Children in Classes 1 and 2 (86% of the cohort) had 9-month developmental scores that met age expectations and increased to 30 months. Both classes had a lower probability of a later ASD diagnosis.

“[S]creening for developmental deceleration in the first 2 years of life may improve the status quo of universal screening in primary care,” the researchers concluded.

Reference

Guthrie W, Schultz RT, and Miller JS. Leveraging developmental trajectories of broadband screening to detect autism risk in primary care.

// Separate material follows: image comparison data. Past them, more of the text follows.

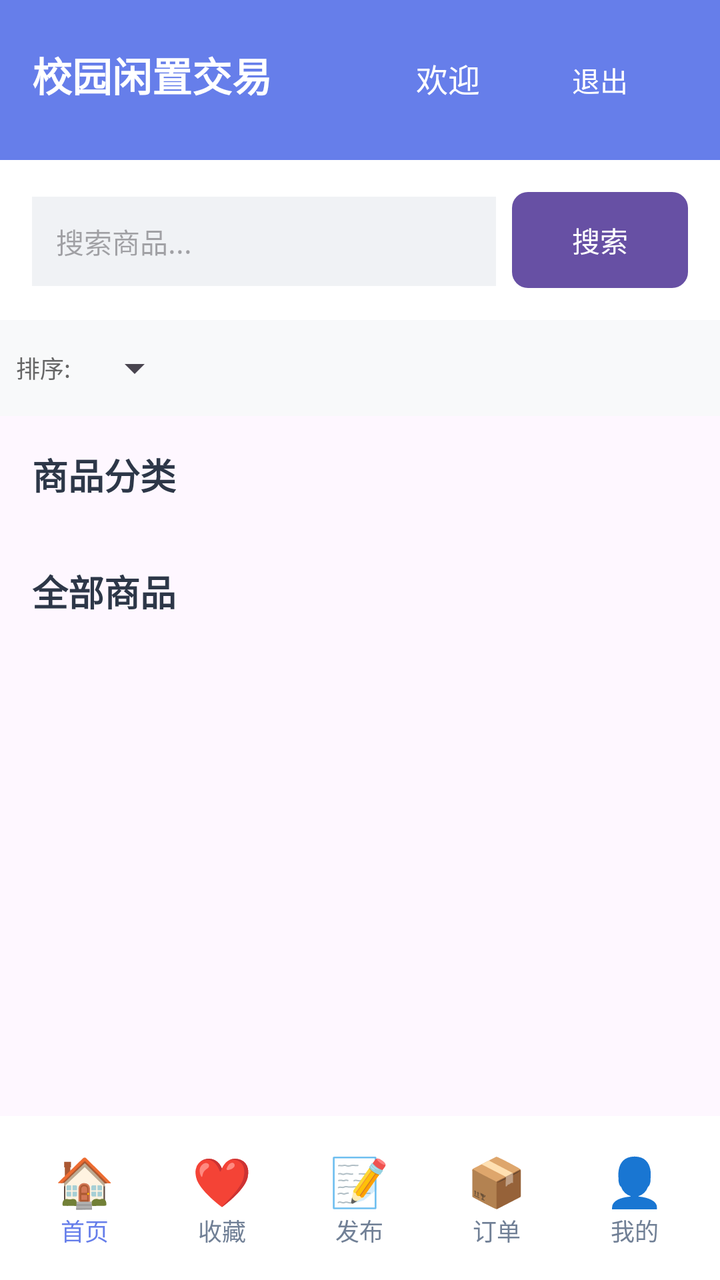
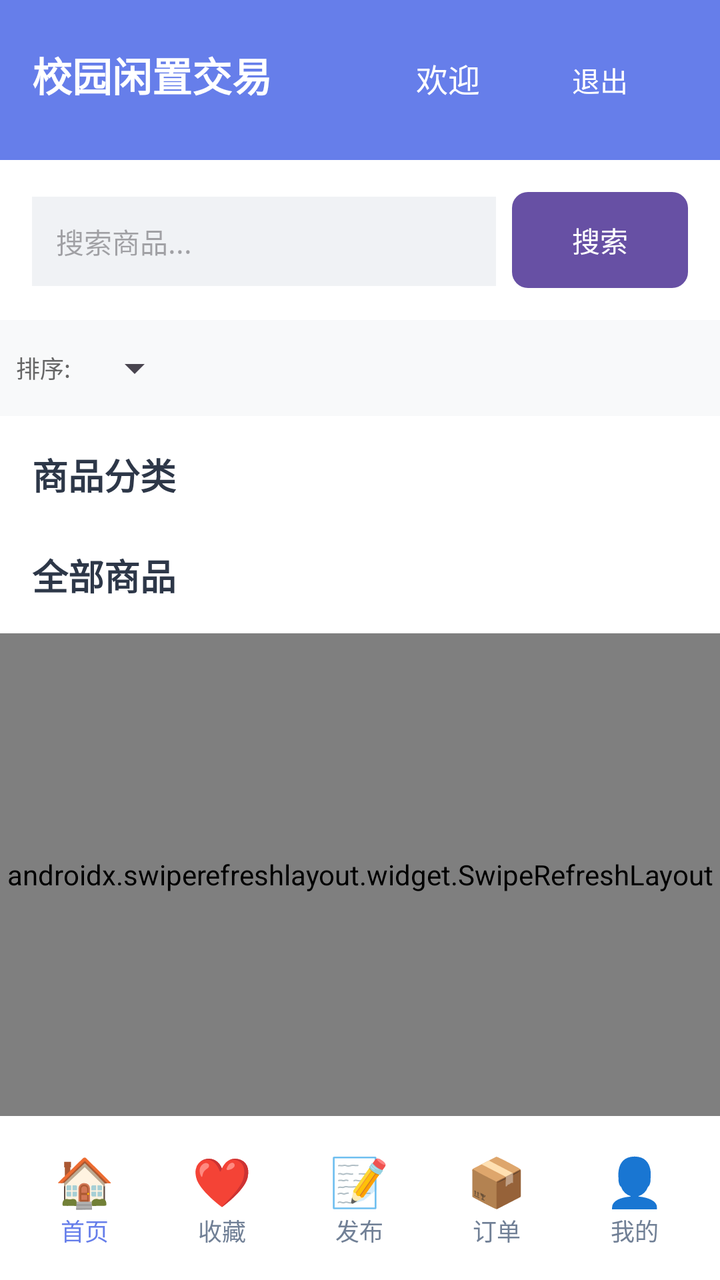

An Android layout rendered at two revisions. The XML below is the earlier revision; the diff shows what the commit changed to produce the second picture.
<!-- AndroidManifest.xml: application theme Theme.MyApplication -->
<!-- res/layout/activity_main.xml -->
<?xml version="1.0" encoding="utf-8"?>
<LinearLayout xmlns:android="http://schemas.android.com/apk/res/android"
    android:layout_width="match_parent"
    android:layout_height="match_parent"
    android:orientation="vertical">

    <LinearLayout
        android:layout_width="match_parent"
        android:layout_height="wrap_content"
        android:orientation="horizontal"
        android:background="#667eea"
        android:padding="16dp">

        <TextView
            android:layout_width="wrap_content"
            android:layout_height="wrap_content"
            android:text="校园闲置交易"
            android:textSize="20sp"
            android:textColor="#ffffff"
            android:textStyle="bold"/>

        <TextView
            android:id="@+id/tv_username"
            android:layout_width="wrap_content"
            android:layout_height="wrap_content"
            android:text="欢迎"
            android:textSize="16sp"
            android:textColor="#ffffff"
            android:layout_weight="1"
            android:gravity="end"
            android:layout_marginEnd="16dp"/>

        <Button
            android:id="@+id/btn_logout"
            android:layout_width="wrap_content"
            android:layout_height="wrap_content"
            android:text="退出"
            android:textColor="#ffffff"
            android:background="@drawable/ripple_transparent"
            android:textSize="14sp"
            android:paddingStart="12dp"
            android:paddingEnd="12dp"
            android:paddingTop="6dp"
            android:paddingBottom="6dp"/>
    </LinearLayout>

    <LinearLayout
        android:layout_width="match_parent"
        android:layout_height="wrap_content"
        android:orientation="horizontal"
        android:padding="16dp"
        android:background="#ffffff">

        <EditText
            android:id="@+id/et_search"
            android:layout_width="0dp"
            android:layout_height="wrap_content"
            android:layout_weight="1"
            android:hint="搜索商品..."
            android:background="#f0f2f5"
            android:padding="12dp"
            android:textSize="14sp"/>

        <Button
            android:id="@+id/btn_search"
            android:layout_width="wrap_content"
            android:layout_height="wrap_content"
            android:text="搜索"
            android:textColor="#ffffff"
            android:background="@drawable/ripple_indigo"
            android:textSize="14sp"
            android:paddingLeft="20dp"
            android:paddingRight="20dp"
            android:layout_marginStart="8dp"/>
    </LinearLayout>

    <LinearLayout
        android:layout_width="match_parent"
        android:layout_height="wrap_content"
        android:orientation="horizontal"
        android:padding="8dp"
        android:background="#f8f9fa">

        <TextView
            android:layout_width="wrap_content"
            android:layout_height="wrap_content"
            android:text="排序:"
            android:textSize="12sp"
            android:textColor="#666666"
            android:layout_gravity="center_vertical"/>

        <Spinner
            android:id="@+id/spinner_sort"
            android:layout_width="wrap_content"
            android:layout_height="32dp"
            android:layout_marginStart="8dp"/>
    </LinearLayout>

    <LinearLayout
        android:layout_width="match_parent"
        android:layout_height="0dp"
        android:layout_weight="1"
        android:orientation="vertical">

        <LinearLayout
            android:layout_width="match_parent"
            android:layout_height="wrap_content"
            android:orientation="vertical"
            android:padding="16dp">

            <TextView
                android:layout_width="wrap_content"
                android:layout_height="wrap_content"
                android:text="商品分类"
                android:textSize="18sp"
                android:textColor="#2d3748"
                android:textStyle="bold"
                android:layout_marginBottom="12dp"/>

            <HorizontalScrollView
                android:layout_width="match_parent"
                android:layout_height="wrap_content"
                android:layout_marginBottom="20dp">

                <LinearLayout
                    android:id="@+id/ll_categories"
                    android:layout_width="wrap_content"
                    android:layout_height="wrap_content"
                    android:orientation="horizontal"/>
            </HorizontalScrollView>

            <LinearLayout
                android:layout_width="match_parent"
                android:layout_height="wrap_content"
                android:orientation="horizontal"
                android:layout_marginBottom="12dp">

                <TextView
                    android:layout_width="wrap_content"
                    android:layout_height="wrap_content"
                    android:text="全部商品"
                    android:textSize="18sp"
                    android:textColor="#2d3748"
                    android:textStyle="bold"/>
            </LinearLayout>
        </LinearLayout>

        <androidx.recyclerview.widget.RecyclerView
            android:id="@+id/rv_items"
            android:layout_width="match_parent"
            android:layout_height="0dp"
            android:layout_weight="1"/>
    </LinearLayout>

    <LinearLayout
        android:layout_width="match_parent"
        android:layout_height="wrap_content"
        android:orientation="horizontal"
        android:background="#ffffff"
        android:padding="8dp">

        <LinearLayout
            android:id="@+id/tab_home"
            android:layout_width="0dp"
            android:layout_height="wrap_content"
            android:layout_weight="1"
            android:orientation="vertical"
            android:gravity="center"
            android:background="@drawable/ripple_white"
            android:padding="8dp">

            <TextView
                android:layout_width="wrap_content"
                android:layout_height="wrap_content"
                android:text="🏠"
                android:textSize="24sp"/>

            <TextView
                android:layout_width="wrap_content"
                android:layout_height="wrap_content"
                android:text="首页"
                android:textSize="12sp"
                android:textColor="#667eea"/>
        </LinearLayout>

        <LinearLayout
            android:id="@+id/tab_favorite"
            android:layout_width="0dp"
            android:layout_height="wrap_content"
            android:layout_weight="1"
            android:orientation="vertical"
            android:gravity="center"
            android:background="@drawable/ripple_white"
            android:padding="8dp">

            <TextView
                android:layout_width="wrap_content"
                android:layout_height="wrap_content"
                android:text="❤️"
                android:textSize="24sp"/>

            <TextView
                android:layout_width="wrap_content"
                android:layout_height="wrap_content"
                android:text="收藏"
                android:textSize="12sp"
                android:textColor="#718096"/>
        </LinearLayout>

        <LinearLayout
            android:id="@+id/tab_publish"
            android:layout_width="0dp"
            android:layout_height="wrap_content"
            android:layout_weight="1"
            android:orientation="vertical"
            android:gravity="center"
            android:background="@drawable/ripple_white"
            android:padding="8dp">

            <TextView
                android:layout_width="wrap_content"
                android:layout_height="wrap_content"
                android:text="📝"
                android:textSize="24sp"/>

            <TextView
                android:layout_width="wrap_content"
                android:layout_height="wrap_content"
                android:text="发布"
                android:textSize="12sp"
                android:textColor="#718096"/>
        </LinearLayout>

        <LinearLayout
            android:id="@+id/tab_order"
            android:layout_width="0dp"
            android:layout_height="wrap_content"
            android:layout_weight="1"
            android:orientation="vertical"
            android:gravity="center"
            android:background="@drawable/ripple_white"
            android:padding="8dp">

            <TextView
                android:layout_width="wrap_content"
                android:layout_height="wrap_content"
                android:text="📦"
                android:textSize="24sp"/>

            <TextView
                android:layout_width="wrap_content"
                android:layout_height="wrap_content"
                android:text="订单"
                android:textSize="12sp"
                android:textColor="#718096"/>
        </LinearLayout>

        <LinearLayout
            android:id="@+id/tab_profile"
            android:layout_width="0dp"
            android:layout_height="wrap_content"
            android:layout_weight="1"
            android:orientation="vertical"
            android:gravity="center"
            android:background="@drawable/ripple_white"
            android:padding="8dp">

            <TextView
                android:layout_width="wrap_content"
                android:layout_height="wrap_content"
                android:text="👤"
                android:textSize="24sp"/>

            <TextView
                android:layout_width="wrap_content"
                android:layout_height="wrap_content"
                android:text="我的"
                android:textSize="12sp"
                android:textColor="#718096"/>
        </LinearLayout>
    </LinearLayout>
</LinearLayout>
<!-- resources referenced by this layout -->
<resources>
  <!-- drawable ripple_indigo (drawable) -->
  <?xml version="1.0" encoding="utf-8"?>
  <ripple xmlns:android="http://schemas.android.com/apk/res/android"
      android:color="#80667eea">
      <item android:id="@android:id/mask">
          <shape android:shape="rectangle">
              <corners android:radius="8dp"/>
              <solid android:color="@android:color/white"/>
          </shape>
      </item>
      <item>
          <shape android:shape="rectangle">
              <corners android:radius="8dp"/>
              <solid android:color="#667eea"/>
          </shape>
      </item>
  </ripple>
  <!-- drawable ripple_transparent (drawable) -->
  <?xml version="1.0" encoding="utf-8"?>
  <ripple xmlns:android="http://schemas.android.com/apk/res/android"
      android:color="#80667eea">
      <item android:id="@android:id/mask">
          <shape android:shape="rectangle">
              <corners android:radius="8dp"/>
              <solid android:color="@android:color/white"/>
          </shape>
      </item>
  </ripple>
  <!-- drawable ripple_white (drawable) -->
  <?xml version="1.0" encoding="utf-8"?>
  <ripple xmlns:android="http://schemas.android.com/apk/res/android"
      android:color="#206b46c1">
      <item android:id="@android:id/mask">
          <shape android:shape="rectangle">
              <corners android:radius="12dp"/>
              <solid android:color="@android:color/white"/>
          </shape>
      </item>
  </ripple>
  <style name="Theme.MyApplication" parent="Base.Theme.MyApplication" />
  <style name="Base.Theme.MyApplication" parent="Theme.Material3.DayNight.NoActionBar">
          
          
      </style>
</resources>

<!-- the commit's change to res/layout/activity_main.xml (unified diff, before → after) -->
@@ -98,59 +98,52 @@
 
     <LinearLayout
         android:layout_width="match_parent"
+        android:layout_height="wrap_content"
+        android:orientation="vertical"
+        android:padding="16dp"
+        android:background="#ffffff">
+
+        <TextView
+            android:layout_width="wrap_content"
+            android:layout_height="wrap_content"
+            android:text="商品分类"
+            android:textSize="18sp"
+            android:textColor="#2d3748"
+            android:textStyle="bold"
+            android:layout_marginBottom="12dp"/>
+
+        <HorizontalScrollView
+            android:layout_width="match_parent"
+            android:layout_height="wrap_content"
+            android:layout_marginBottom="12dp">
+
+            <LinearLayout
+                android:id="@+id/ll_categories"
+                android:layout_width="wrap_content"
+                android:layout_height="wrap_content"
+                android:orientation="horizontal"/>
+        </HorizontalScrollView>
+
+        <TextView
+            android:layout_width="wrap_content"
+            android:layout_height="wrap_content"
+            android:text="全部商品"
+            android:textSize="18sp"
+            android:textColor="#2d3748"
+            android:textStyle="bold"/>
+    </LinearLayout>
+
+    <androidx.swiperefreshlayout.widget.SwipeRefreshLayout
+        android:id="@+id/swipe_refresh"
+        android:layout_width="match_parent"
         android:layout_height="0dp"
-        android:layout_weight="1"
-        android:orientation="vertical">
-
-        <LinearLayout
-            android:layout_width="match_parent"
-            android:layout_height="wrap_content"
-            android:orientation="vertical"
-            android:padding="16dp">
-
-            <TextView
-                android:layout_width="wrap_content"
-                android:layout_height="wrap_content"
-                android:text="商品分类"
-                android:textSize="18sp"
-                android:textColor="#2d3748"
-                android:textStyle="bold"
-                android:layout_marginBottom="12dp"/>
-
-            <HorizontalScrollView
-                android:layout_width="match_parent"
-                android:layout_height="wrap_content"
-                android:layout_marginBottom="20dp">
-
-                <LinearLayout
-                    android:id="@+id/ll_categories"
-                    android:layout_width="wrap_content"
-                    android:layout_height="wrap_content"
-                    android:orientation="horizontal"/>
-            </HorizontalScrollView>
-
-            <LinearLayout
-                android:layout_width="match_parent"
-                android:layout_height="wrap_content"
-                android:orientation="horizontal"
-                android:layout_marginBottom="12dp">
-
-                <TextView
-                    android:layout_width="wrap_content"
-                    android:layout_height="wrap_content"
-                    android:text="全部商品"
-                    android:textSize="18sp"
-                    android:textColor="#2d3748"
-                    android:textStyle="bold"/>
-            </LinearLayout>
-        </LinearLayout>
+        android:layout_weight="1">
 
         <androidx.recyclerview.widget.RecyclerView
             android:id="@+id/rv_items"
             android:layout_width="match_parent"
-            android:layout_height="0dp"
-            android:layout_weight="1"/>
-    </LinearLayout>
+            android:layout_height="match_parent"/>
+    </androidx.swiperefreshlayout.widget.SwipeRefreshLayout>
 
     <LinearLayout
         android:layout_width="match_parent"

Presented at: International Society of Autism Research 2019 Annual Meeting; May 1-4, 2019; Montreal, Canada.

This article originally appeared on Psychiatry Advisor